Five Million Older Americans Are Not Taking BP Meds As Directed

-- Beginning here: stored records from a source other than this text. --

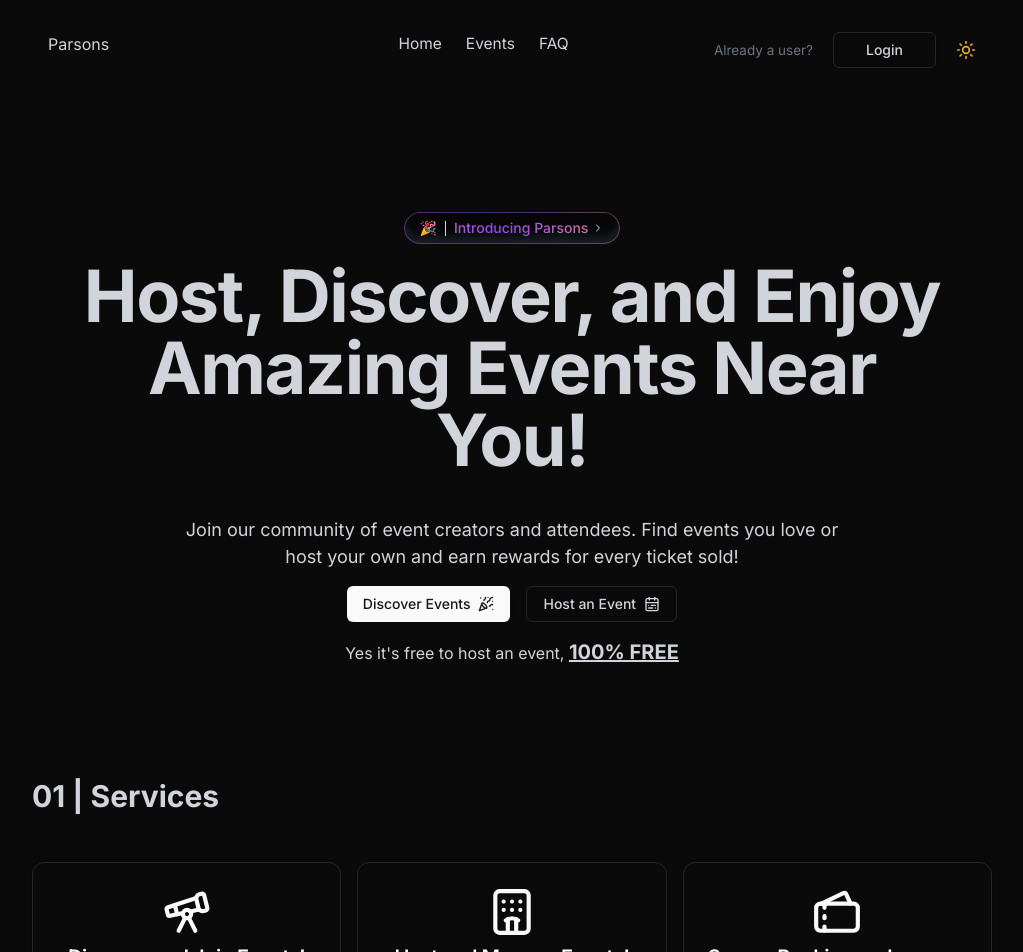
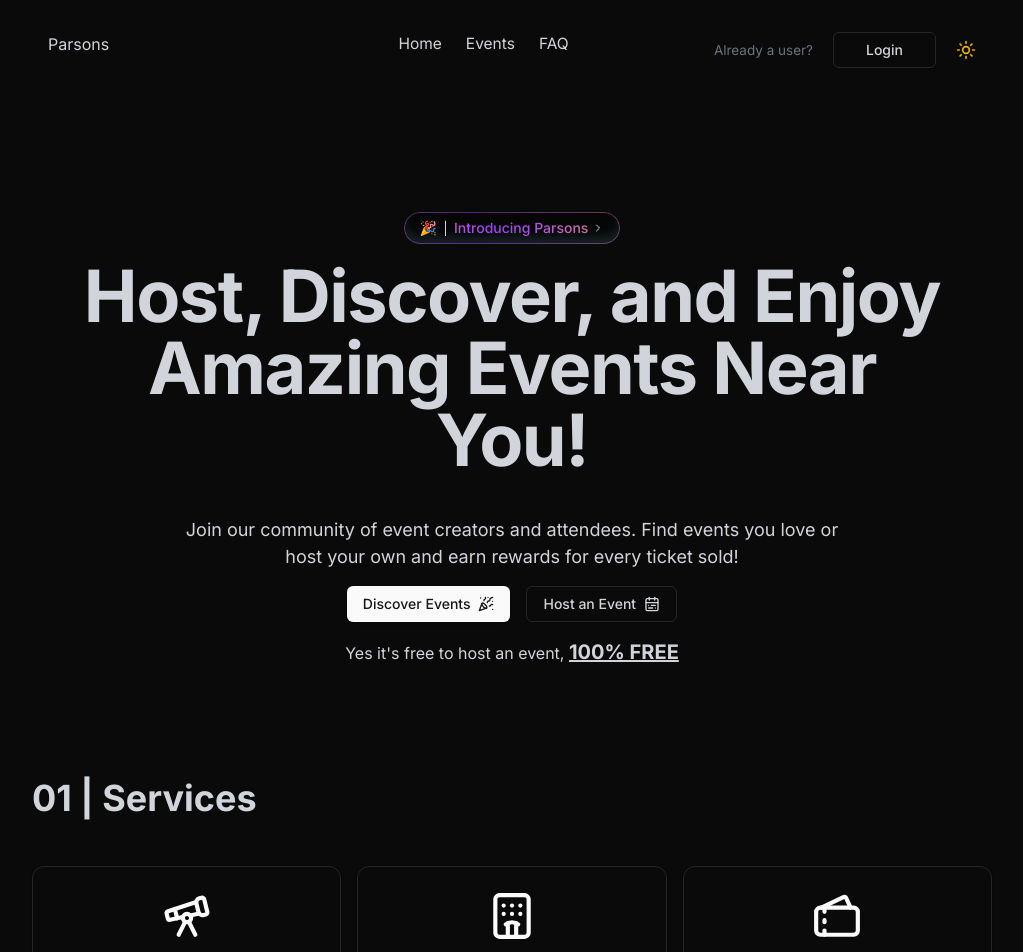
Before and after one commit to joshuagemvicente/event, a React (Vite) app: page / in a window 1280 px wide. Shown: the top 952 px of the page, without its empty margins (128-1151 px from the left). Built offline with nearby package versions, Linux system fonts and the light colour scheme.

Commit message:
added some final touches on services section

```diff
--- a/src/components/global/services.tsx
+++ b/src/components/global/services.tsx
@@ -37,10 +37,10 @@ const servicesArray: Services[] = [
 
 export default function Services() {
   return (
-    <section className="w-full  px-12 lg:px-28">
+    <section className="w-full px-12 lg:px-28">
       <div className="flex flex-col">
         <div className="text-left">
-          <h3 className="text-2xl lg:text-3xl font-bold">01 | Services</h3>
+          <h3 className="text-2xl lg:text-4xl font-bold">01 | Services</h3>
         </div>
         <div className="py-12 w-full h-full grid grid-cols-1 lg:grid-cols-3 gap-4">
           {servicesArray.map((service, index) => (
```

Some 5 million Medicare Part D enrollees aged 65 and older do not take their blood pressure medications properly, according to a Vital Signs report from the CDC. This improper use increases their risk of heart disease, stroke, kidney disease and death. “A simple action can avoid potentially deadly consequences: take your blood pressure medicine as prescribed,” said CDC Director Tom Frieden. Healthcare systems — including doctors, nurses, pharmacists, community health workers, practices, hospitals, and insurers — can play a key role in improving blood pressure control nationwide. Other findings of note: • The percentage of Medicare Part D enrollees not taking their blood pressure medicine is higher among certain racial/ethnic groups (American Indian/Alaska Native, Black, Hispanic). This contributes to these groups’ higher risk of heart attack, stroke, kidney disease, and death. • There are also geographic differences. Southern U.S. states, Puerto Rico, and the U.S. Virgin Islands have the highest overall rates of not taking blood-pressure medicines as directed. North Dakota, Wisconsin, and Minnesota have the highest rates of people who do take their medicine as directed.